I happen to think you’re halfway there to solving a problem if you can acknowledge that you have one, and the reasons why you do. The other half, of course, is figuring out a solution.

Changing the way we do our work and the environment in which we do it are both helpful ways to combat procrastination because they force us to examine the external realities in our lives and the ways in which they affect our productivity. Learning how to design our workflow to fit our schedules, eliminating distractions and interruptions and breaking down projects into smaller pieces can help to control these outside factors so they’re not controlling us.

But what about those moments where it’s just you: alone in a room at a desk, completely organized and distraction-free, trying to figure out how a whole hour went by and the page before you is still blank?

What if the real problem is you?

Look, some people thrive under pressure and that’s great.

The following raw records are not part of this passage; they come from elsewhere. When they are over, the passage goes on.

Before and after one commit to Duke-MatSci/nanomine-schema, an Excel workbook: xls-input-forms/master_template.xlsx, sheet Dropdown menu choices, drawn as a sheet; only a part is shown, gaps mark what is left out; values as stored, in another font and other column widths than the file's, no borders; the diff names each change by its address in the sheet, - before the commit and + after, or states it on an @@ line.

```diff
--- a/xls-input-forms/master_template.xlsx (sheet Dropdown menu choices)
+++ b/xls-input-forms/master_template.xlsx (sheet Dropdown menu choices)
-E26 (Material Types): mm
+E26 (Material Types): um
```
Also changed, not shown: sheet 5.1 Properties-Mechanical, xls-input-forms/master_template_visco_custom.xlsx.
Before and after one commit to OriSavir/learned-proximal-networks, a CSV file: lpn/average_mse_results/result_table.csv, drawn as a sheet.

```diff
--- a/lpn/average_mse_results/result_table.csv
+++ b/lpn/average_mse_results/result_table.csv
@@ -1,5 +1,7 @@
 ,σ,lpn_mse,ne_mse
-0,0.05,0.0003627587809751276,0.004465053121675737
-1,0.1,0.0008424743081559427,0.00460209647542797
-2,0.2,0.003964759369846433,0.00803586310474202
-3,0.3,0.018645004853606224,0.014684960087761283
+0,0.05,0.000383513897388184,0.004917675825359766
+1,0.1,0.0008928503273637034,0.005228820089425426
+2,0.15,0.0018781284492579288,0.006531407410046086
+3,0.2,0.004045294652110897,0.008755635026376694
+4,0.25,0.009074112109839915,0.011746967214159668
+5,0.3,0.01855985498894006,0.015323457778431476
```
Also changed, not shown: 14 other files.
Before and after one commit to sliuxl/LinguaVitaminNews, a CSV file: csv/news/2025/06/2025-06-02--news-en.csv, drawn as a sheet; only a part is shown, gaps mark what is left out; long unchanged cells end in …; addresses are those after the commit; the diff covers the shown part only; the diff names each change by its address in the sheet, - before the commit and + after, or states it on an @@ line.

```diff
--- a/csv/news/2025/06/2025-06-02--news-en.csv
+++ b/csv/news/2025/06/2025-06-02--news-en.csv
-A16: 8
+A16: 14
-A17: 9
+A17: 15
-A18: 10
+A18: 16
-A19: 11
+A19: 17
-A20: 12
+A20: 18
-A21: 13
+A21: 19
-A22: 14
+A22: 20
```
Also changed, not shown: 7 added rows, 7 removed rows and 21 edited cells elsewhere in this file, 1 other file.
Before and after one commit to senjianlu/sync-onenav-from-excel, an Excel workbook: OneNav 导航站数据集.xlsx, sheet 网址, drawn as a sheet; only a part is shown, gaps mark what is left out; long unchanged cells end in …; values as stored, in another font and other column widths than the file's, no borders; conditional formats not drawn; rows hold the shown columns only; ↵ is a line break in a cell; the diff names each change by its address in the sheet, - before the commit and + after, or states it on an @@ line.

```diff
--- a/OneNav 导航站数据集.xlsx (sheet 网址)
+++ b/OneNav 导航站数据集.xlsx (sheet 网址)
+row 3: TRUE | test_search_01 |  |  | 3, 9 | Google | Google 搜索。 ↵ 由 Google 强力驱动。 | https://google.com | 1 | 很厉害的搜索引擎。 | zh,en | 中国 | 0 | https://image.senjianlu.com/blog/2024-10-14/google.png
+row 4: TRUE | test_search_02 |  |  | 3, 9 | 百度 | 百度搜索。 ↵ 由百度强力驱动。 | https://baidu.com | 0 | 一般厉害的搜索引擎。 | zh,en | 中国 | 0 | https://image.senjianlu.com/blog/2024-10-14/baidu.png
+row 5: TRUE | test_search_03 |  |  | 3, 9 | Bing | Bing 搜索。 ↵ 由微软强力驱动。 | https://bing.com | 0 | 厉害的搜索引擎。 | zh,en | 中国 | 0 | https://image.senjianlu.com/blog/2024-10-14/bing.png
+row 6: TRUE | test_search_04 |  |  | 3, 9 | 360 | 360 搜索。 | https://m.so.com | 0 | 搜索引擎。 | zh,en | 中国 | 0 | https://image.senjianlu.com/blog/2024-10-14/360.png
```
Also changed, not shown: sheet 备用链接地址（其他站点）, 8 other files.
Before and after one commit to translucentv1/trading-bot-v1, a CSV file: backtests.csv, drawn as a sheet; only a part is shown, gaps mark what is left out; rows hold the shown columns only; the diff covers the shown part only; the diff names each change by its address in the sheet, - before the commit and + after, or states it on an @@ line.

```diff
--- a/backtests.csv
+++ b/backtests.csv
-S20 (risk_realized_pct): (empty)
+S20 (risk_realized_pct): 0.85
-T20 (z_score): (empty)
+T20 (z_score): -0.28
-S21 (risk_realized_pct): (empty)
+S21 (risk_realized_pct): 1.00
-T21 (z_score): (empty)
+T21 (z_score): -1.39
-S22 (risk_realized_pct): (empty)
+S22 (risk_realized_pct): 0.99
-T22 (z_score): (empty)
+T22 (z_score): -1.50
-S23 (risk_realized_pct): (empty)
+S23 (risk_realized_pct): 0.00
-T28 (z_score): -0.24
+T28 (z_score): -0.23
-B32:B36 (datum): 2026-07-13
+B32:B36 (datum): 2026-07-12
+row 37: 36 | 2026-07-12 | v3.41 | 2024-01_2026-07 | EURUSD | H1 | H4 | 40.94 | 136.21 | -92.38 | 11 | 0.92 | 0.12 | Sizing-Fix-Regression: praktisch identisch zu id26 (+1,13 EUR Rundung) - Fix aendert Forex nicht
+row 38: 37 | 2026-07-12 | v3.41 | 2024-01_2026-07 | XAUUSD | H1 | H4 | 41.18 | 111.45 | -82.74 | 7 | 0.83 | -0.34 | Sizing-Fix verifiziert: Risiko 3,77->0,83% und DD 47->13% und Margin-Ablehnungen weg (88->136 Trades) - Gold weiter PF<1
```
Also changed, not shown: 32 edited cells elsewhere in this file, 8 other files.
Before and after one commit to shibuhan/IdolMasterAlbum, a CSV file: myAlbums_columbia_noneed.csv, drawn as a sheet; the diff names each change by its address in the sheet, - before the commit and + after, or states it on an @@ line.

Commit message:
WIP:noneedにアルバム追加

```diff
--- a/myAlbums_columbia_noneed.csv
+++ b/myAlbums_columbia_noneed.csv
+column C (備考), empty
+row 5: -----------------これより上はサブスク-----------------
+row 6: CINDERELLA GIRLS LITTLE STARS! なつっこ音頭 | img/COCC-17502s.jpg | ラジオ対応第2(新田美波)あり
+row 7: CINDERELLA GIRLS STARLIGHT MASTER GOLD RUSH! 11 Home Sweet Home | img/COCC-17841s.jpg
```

Maybe you’re under a lot of pressure too. It’s normal and (in some cases) necessary. But at the root of that pressure is the underlying feeling of fear. Maybe you’re not capable of getting the project done on time. Maybe you’re not capable of completing the project. Maybe you’re not capable of anything at all.

(You are, by the way. You’re awesome)

The fear, unfortunately, might always be there. We’re conditioned from an age to want to meet other people’s expectations, and the expectations we have of ourselves. But there are ways of tricking it so it no longer prevents us from getting things done.

For example, if you just can’t seem to get started on a project you may want to try hammering out a fast and sloppy version, just to get something down on paper. Give yourself a time limit and you’ll be surprised to see how fast the time actually goes.

Giving yourself time limits on difficult tasks as well can help you from feeling overwhelmed by a project’s breadth or scope. Or you may want to try things a little backwards and select a smaller, or easier project-related task to get the ball going.

If you’re procrastinating on finishing a project that’s particularly long and arduous it’s a good idea to give yourself some breathing space to focus on why you’re really working on that project in the first place. It’s easy to feel like the end is nowhere in sight, but reminding yourself of your past successes can give you the confidence you need to complete the task at hand.

And combating procrastination is a task and a half!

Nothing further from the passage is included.